▼

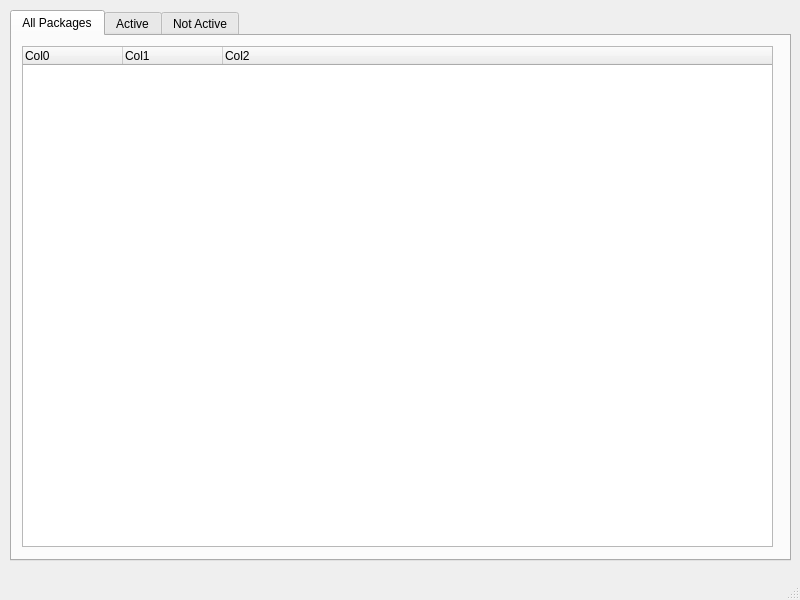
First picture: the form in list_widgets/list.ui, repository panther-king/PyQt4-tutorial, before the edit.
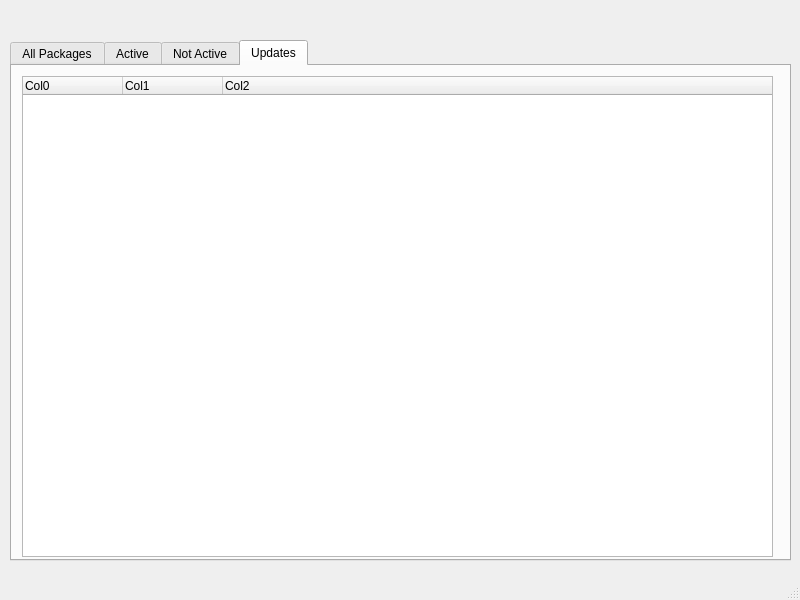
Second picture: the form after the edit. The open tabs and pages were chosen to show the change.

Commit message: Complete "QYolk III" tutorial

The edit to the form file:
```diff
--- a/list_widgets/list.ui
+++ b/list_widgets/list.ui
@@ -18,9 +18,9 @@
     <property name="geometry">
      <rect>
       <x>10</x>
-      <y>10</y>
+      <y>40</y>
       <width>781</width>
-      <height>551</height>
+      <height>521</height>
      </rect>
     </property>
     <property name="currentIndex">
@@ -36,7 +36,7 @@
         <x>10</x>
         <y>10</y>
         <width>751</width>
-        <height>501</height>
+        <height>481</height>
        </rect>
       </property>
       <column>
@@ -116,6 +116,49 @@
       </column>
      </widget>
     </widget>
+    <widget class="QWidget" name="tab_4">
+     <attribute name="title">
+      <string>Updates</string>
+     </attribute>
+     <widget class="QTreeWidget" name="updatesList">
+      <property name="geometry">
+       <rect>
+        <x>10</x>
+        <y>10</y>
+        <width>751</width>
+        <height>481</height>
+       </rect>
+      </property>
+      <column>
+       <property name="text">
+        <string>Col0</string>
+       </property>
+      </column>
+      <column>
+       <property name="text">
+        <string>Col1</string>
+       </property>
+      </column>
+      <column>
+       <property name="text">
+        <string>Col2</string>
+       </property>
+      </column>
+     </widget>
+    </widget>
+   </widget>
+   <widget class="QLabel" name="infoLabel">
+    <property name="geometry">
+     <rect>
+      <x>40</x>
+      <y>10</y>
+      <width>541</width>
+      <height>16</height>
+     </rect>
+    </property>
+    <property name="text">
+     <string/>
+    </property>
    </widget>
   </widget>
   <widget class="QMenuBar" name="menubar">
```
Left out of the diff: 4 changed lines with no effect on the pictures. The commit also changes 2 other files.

▲
▼

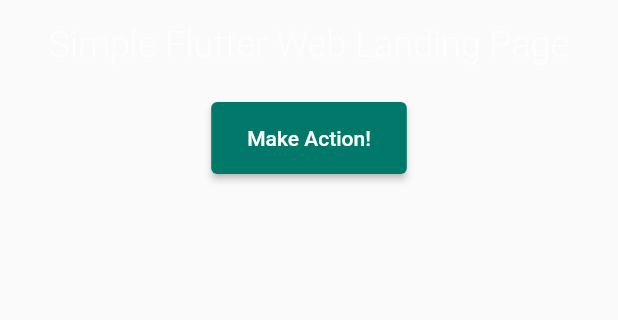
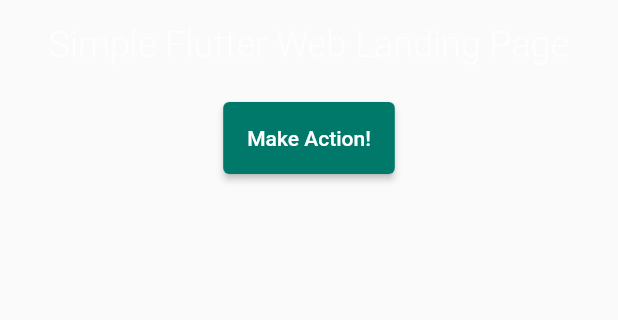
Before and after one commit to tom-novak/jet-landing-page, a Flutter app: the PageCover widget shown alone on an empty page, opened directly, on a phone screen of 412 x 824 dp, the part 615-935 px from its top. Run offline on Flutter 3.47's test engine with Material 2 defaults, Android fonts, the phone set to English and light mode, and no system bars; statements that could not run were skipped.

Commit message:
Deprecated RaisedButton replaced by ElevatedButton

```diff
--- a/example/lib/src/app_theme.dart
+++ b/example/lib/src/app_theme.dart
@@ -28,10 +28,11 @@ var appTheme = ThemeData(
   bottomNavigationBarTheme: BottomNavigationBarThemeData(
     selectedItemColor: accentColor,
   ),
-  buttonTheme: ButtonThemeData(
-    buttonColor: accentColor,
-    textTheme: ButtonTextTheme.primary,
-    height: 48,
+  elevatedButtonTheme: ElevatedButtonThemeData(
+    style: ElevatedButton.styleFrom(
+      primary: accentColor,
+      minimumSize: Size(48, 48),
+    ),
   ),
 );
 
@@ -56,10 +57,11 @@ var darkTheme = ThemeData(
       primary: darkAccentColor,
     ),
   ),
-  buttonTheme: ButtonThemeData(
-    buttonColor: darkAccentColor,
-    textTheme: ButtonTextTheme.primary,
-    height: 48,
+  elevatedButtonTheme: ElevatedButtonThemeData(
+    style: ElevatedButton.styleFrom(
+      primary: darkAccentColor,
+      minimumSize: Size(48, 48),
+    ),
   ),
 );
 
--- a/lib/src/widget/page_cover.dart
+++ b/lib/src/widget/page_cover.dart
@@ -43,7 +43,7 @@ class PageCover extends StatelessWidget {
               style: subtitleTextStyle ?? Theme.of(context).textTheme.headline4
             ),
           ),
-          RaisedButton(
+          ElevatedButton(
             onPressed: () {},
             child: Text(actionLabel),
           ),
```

▲
▼

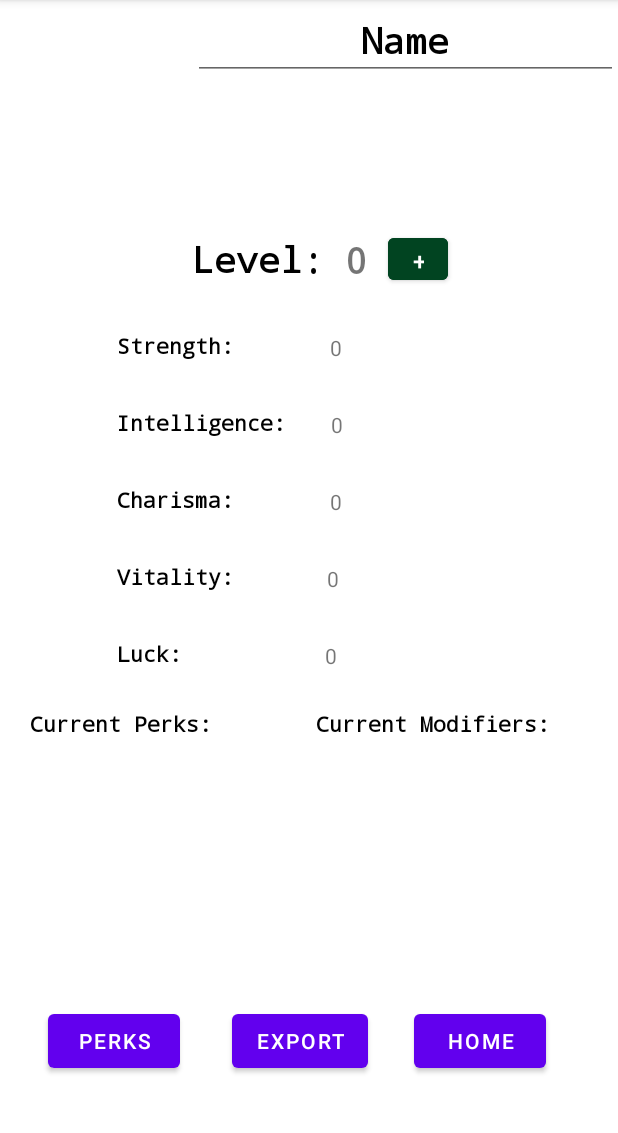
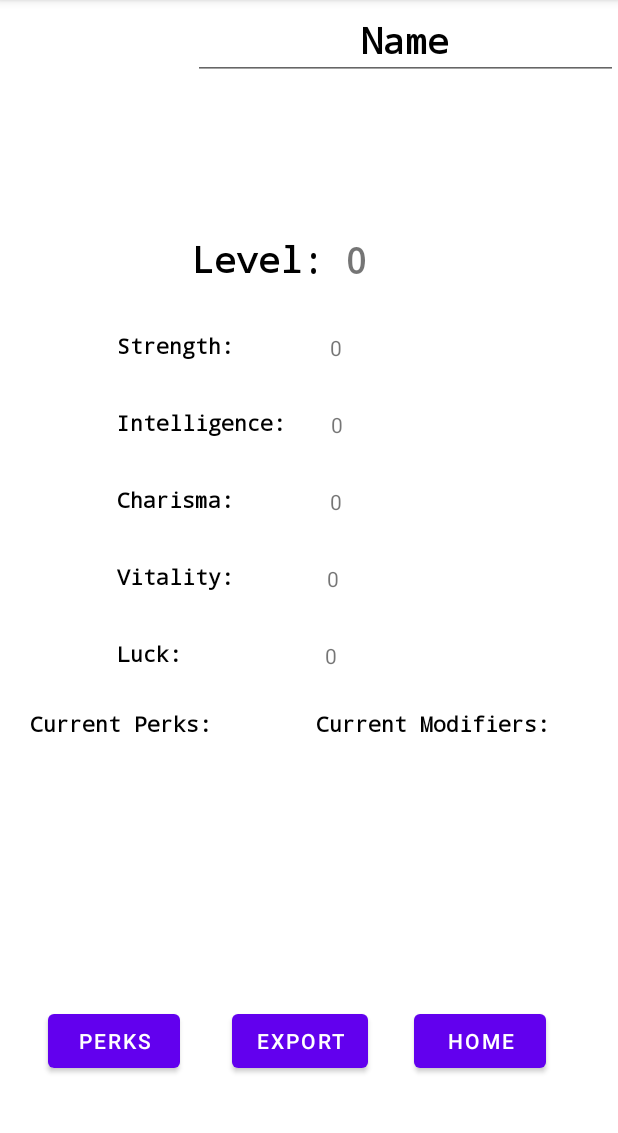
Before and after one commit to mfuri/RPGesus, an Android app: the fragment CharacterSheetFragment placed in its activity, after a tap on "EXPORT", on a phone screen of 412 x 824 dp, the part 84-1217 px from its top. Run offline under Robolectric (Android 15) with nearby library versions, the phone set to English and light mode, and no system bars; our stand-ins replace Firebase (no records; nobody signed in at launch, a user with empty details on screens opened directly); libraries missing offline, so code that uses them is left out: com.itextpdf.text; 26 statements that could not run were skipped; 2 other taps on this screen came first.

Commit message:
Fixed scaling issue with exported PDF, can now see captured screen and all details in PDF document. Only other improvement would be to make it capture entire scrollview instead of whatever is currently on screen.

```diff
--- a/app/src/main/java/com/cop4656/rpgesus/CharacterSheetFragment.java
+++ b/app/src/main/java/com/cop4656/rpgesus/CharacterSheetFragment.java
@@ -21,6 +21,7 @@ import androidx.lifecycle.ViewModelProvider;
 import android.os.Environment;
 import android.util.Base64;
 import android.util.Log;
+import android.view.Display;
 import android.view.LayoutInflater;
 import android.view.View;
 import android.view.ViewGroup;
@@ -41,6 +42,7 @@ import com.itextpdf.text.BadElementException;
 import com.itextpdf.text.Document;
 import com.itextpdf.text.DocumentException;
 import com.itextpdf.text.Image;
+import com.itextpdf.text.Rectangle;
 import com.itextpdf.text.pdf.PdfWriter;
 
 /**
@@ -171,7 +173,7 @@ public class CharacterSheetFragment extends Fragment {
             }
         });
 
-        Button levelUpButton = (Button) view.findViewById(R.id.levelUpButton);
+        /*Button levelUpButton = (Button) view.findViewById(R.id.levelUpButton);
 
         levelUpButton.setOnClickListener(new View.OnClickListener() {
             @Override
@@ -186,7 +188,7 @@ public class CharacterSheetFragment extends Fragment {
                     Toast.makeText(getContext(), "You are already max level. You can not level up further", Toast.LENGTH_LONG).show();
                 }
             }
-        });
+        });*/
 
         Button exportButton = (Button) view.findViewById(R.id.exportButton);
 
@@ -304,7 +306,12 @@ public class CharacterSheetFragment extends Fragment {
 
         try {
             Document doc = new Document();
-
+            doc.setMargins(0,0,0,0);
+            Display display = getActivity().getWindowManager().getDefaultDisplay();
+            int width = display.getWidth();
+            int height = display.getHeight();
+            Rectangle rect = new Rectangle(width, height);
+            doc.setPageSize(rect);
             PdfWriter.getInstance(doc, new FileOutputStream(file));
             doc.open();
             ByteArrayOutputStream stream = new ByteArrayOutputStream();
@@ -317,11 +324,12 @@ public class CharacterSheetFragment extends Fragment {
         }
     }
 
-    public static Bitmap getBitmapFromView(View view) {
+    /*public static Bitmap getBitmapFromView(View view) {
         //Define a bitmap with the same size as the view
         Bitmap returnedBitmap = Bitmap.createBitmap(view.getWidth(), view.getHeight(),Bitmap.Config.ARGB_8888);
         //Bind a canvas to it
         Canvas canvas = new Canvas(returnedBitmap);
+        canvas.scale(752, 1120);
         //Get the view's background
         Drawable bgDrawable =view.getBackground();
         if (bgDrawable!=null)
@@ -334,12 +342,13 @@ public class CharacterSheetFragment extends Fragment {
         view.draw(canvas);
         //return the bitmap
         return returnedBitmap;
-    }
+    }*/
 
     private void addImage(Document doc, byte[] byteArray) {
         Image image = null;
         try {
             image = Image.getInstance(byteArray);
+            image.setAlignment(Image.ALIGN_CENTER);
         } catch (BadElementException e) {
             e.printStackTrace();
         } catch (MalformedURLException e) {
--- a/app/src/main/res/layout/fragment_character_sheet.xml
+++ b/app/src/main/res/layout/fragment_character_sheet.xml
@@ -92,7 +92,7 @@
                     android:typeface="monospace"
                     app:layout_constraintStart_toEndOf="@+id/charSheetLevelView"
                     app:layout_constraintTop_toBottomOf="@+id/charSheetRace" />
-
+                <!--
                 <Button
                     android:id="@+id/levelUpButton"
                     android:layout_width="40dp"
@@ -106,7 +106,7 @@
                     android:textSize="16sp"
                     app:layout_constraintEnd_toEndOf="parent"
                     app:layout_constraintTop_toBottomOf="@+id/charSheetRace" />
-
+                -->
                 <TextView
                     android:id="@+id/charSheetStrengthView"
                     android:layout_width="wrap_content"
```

▲

> **TASK OBJECTIVE**
For the material above, what is the count of lines that hold the word "levelUpButton"? Give the number by itself.

> **EXERCISE ANSWER**
4